Segment Start: Material for this task

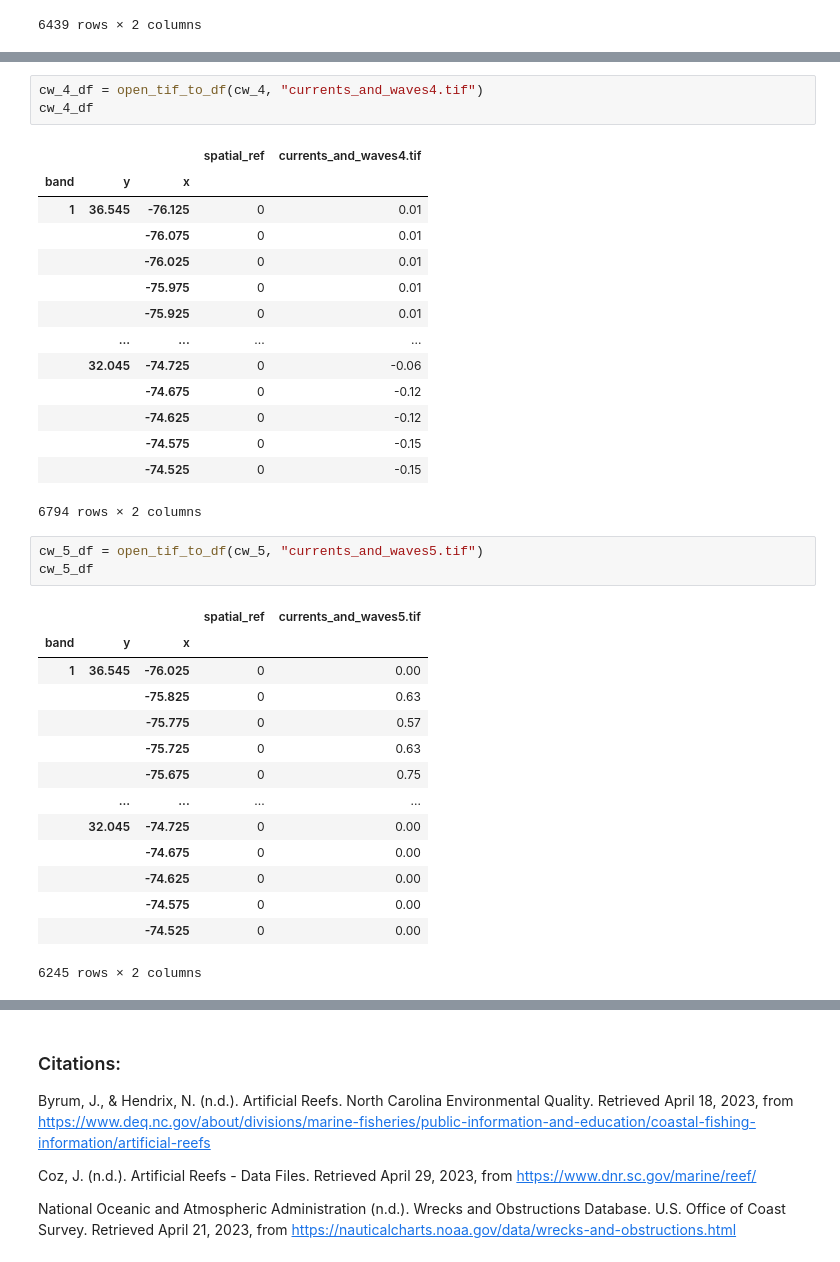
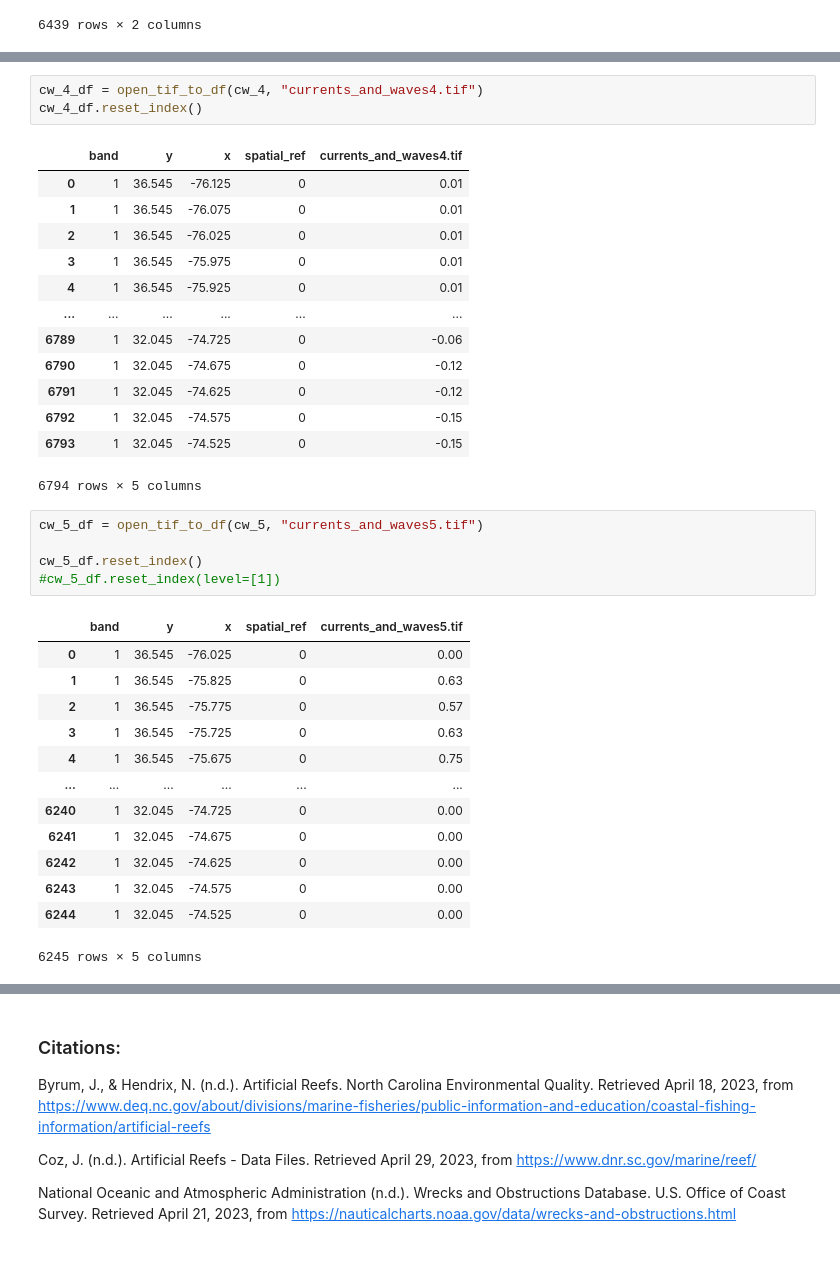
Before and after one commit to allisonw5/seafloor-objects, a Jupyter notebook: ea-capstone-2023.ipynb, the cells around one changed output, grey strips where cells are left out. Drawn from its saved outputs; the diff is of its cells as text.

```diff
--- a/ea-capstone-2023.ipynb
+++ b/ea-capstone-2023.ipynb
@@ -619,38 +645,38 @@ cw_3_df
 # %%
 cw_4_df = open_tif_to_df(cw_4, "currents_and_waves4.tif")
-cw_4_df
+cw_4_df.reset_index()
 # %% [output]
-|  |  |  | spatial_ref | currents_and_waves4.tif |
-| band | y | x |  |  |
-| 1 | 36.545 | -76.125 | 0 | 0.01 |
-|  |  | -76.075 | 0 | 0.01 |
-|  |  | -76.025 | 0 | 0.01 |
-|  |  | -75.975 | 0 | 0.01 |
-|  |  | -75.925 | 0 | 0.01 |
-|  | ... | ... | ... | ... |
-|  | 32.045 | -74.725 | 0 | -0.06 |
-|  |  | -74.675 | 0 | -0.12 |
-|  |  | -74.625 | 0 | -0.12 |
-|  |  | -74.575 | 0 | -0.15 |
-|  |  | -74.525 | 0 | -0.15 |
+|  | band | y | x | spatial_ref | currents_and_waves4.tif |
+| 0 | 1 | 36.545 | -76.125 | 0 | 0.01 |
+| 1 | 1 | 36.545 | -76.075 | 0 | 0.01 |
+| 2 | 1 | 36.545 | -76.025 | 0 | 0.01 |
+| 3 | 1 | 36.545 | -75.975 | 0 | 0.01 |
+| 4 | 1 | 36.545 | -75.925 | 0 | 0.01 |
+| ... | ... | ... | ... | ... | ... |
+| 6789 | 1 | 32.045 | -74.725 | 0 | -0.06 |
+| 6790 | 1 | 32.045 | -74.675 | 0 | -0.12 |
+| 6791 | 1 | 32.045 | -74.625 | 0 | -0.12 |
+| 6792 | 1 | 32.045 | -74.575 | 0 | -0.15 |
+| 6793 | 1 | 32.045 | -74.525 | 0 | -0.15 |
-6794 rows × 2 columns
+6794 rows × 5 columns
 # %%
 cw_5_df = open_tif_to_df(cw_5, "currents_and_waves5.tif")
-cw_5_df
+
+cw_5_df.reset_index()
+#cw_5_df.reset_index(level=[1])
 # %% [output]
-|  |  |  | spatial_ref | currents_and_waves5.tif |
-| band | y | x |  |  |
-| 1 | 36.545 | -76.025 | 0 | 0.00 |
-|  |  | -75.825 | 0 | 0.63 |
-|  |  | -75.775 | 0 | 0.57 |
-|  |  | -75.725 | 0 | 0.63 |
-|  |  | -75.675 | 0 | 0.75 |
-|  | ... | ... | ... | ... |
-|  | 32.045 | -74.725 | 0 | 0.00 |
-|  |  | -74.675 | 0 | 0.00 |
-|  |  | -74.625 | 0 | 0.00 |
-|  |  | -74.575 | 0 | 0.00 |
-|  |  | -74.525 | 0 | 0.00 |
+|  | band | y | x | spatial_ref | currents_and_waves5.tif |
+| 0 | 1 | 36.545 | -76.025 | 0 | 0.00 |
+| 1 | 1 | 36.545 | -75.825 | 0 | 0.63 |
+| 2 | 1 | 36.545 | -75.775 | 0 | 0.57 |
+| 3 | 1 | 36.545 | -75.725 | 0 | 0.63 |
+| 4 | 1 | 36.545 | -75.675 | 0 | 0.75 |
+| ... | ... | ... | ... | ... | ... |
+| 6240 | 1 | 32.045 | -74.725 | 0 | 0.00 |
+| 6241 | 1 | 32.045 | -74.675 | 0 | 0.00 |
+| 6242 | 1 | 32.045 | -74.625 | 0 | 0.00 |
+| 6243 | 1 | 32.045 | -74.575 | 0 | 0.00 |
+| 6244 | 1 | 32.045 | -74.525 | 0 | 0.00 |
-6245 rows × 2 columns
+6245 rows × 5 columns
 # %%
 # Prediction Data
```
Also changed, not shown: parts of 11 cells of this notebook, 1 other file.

Segment End: Material for this task
Segment Start: Material for this task

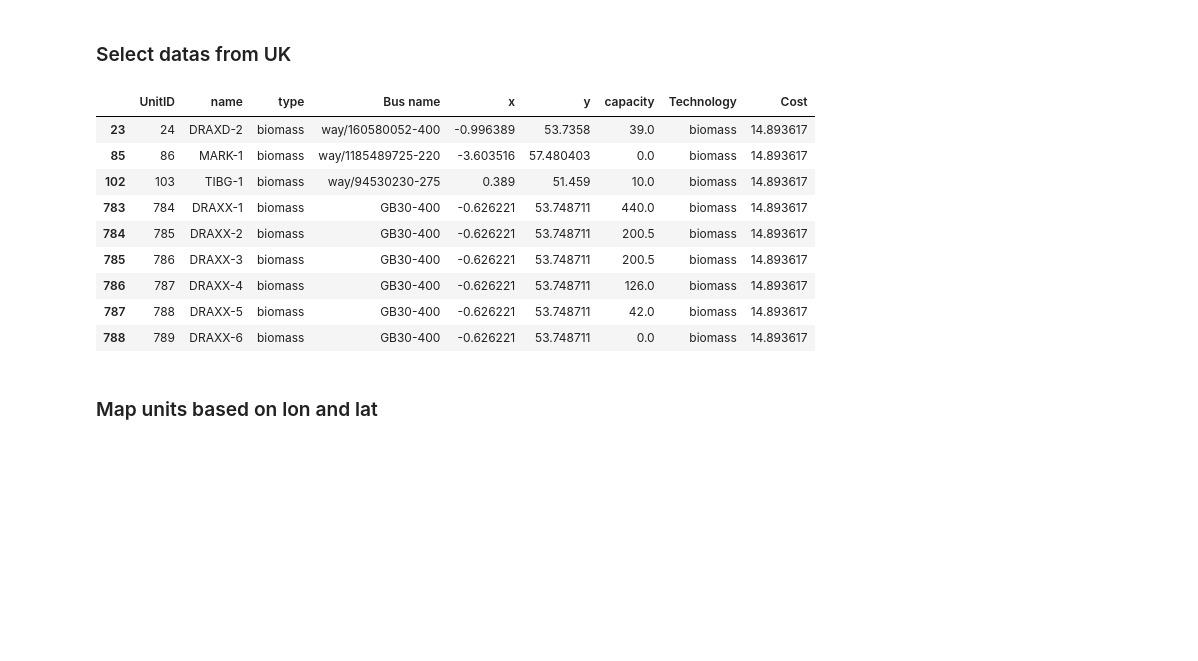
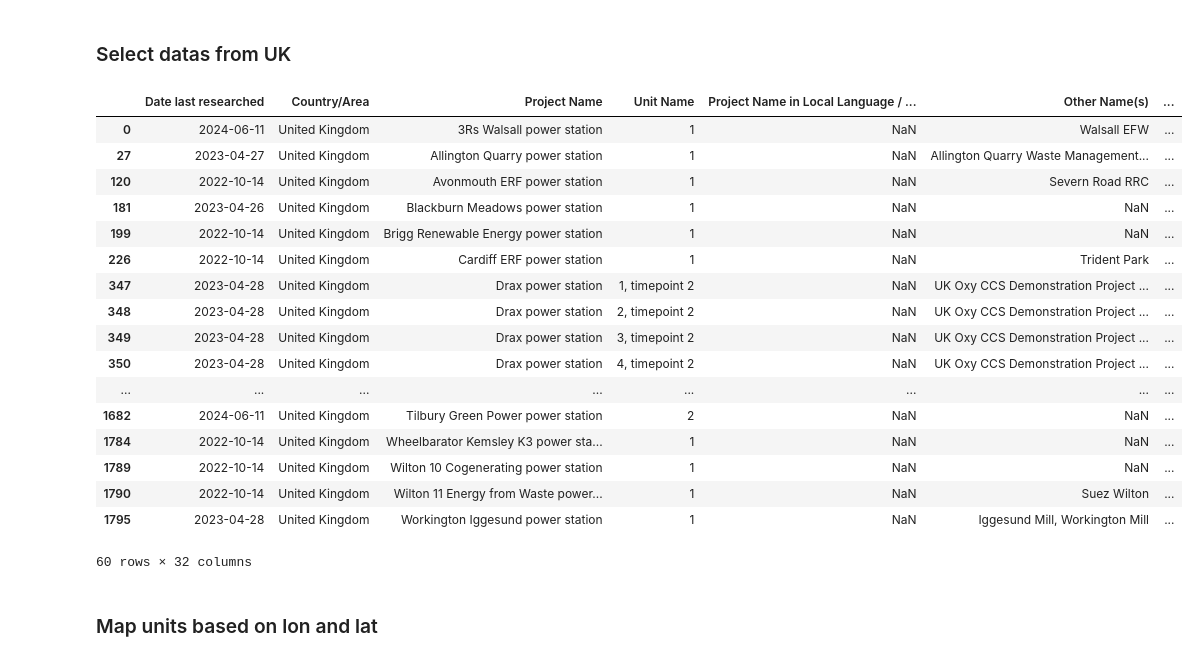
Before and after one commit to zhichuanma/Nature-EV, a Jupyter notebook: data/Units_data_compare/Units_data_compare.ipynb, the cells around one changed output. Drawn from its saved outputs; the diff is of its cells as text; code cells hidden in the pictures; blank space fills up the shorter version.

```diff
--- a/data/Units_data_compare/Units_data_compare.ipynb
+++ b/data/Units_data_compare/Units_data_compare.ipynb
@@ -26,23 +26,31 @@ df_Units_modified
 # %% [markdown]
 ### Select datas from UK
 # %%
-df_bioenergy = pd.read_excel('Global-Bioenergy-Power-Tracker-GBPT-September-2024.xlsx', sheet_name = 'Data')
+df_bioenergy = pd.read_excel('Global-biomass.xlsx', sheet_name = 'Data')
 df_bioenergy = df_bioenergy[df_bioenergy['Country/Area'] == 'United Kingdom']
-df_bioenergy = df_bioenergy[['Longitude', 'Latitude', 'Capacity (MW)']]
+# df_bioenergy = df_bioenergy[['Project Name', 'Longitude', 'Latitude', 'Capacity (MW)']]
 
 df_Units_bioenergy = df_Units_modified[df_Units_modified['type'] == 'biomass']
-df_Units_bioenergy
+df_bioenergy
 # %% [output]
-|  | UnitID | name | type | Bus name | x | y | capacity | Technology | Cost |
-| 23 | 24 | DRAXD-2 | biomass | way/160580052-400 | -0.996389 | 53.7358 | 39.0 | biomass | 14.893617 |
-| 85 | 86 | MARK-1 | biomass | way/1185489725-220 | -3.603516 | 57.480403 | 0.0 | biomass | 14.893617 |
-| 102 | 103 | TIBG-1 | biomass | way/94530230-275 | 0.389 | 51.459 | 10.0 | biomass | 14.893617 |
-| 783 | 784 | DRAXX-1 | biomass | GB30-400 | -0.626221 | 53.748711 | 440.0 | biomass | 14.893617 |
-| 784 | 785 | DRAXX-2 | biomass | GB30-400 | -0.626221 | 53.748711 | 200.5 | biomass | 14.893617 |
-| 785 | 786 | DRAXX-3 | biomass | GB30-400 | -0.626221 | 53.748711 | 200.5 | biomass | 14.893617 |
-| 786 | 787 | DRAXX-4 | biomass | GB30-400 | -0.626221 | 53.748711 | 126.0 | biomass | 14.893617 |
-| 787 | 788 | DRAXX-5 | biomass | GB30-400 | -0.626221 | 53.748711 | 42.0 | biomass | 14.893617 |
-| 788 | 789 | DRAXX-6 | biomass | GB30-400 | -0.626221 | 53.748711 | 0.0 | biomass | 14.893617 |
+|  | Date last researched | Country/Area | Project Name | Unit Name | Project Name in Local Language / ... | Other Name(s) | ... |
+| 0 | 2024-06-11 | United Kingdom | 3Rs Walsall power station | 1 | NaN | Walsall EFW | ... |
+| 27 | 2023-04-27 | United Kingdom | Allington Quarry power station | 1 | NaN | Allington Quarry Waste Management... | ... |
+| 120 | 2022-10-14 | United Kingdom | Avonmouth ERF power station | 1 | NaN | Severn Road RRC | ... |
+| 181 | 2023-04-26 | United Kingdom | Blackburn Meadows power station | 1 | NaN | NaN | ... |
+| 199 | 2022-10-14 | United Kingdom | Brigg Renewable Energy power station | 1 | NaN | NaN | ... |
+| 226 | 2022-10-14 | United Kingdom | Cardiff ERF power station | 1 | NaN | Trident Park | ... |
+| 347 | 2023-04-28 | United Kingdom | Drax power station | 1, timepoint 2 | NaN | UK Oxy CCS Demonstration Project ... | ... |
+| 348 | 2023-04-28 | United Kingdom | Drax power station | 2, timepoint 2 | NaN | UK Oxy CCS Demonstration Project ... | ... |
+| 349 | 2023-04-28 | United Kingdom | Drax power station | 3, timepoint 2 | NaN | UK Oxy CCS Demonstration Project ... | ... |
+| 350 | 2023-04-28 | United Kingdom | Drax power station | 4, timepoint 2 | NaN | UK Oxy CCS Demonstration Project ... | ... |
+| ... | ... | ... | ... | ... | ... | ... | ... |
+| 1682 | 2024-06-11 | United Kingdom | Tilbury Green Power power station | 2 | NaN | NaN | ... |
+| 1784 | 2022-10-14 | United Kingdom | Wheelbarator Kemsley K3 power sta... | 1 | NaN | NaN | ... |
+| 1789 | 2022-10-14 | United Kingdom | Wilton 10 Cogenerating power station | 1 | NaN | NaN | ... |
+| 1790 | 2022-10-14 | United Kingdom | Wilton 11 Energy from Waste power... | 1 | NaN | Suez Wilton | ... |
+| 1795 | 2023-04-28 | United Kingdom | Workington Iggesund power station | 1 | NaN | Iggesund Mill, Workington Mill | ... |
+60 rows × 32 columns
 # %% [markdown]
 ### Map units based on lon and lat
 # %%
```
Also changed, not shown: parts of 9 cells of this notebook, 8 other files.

Segment End: Material for this task

Task directions »
Please count the lines above that contain the string "band" and reply with the number alone.

Solution to this exercise »
4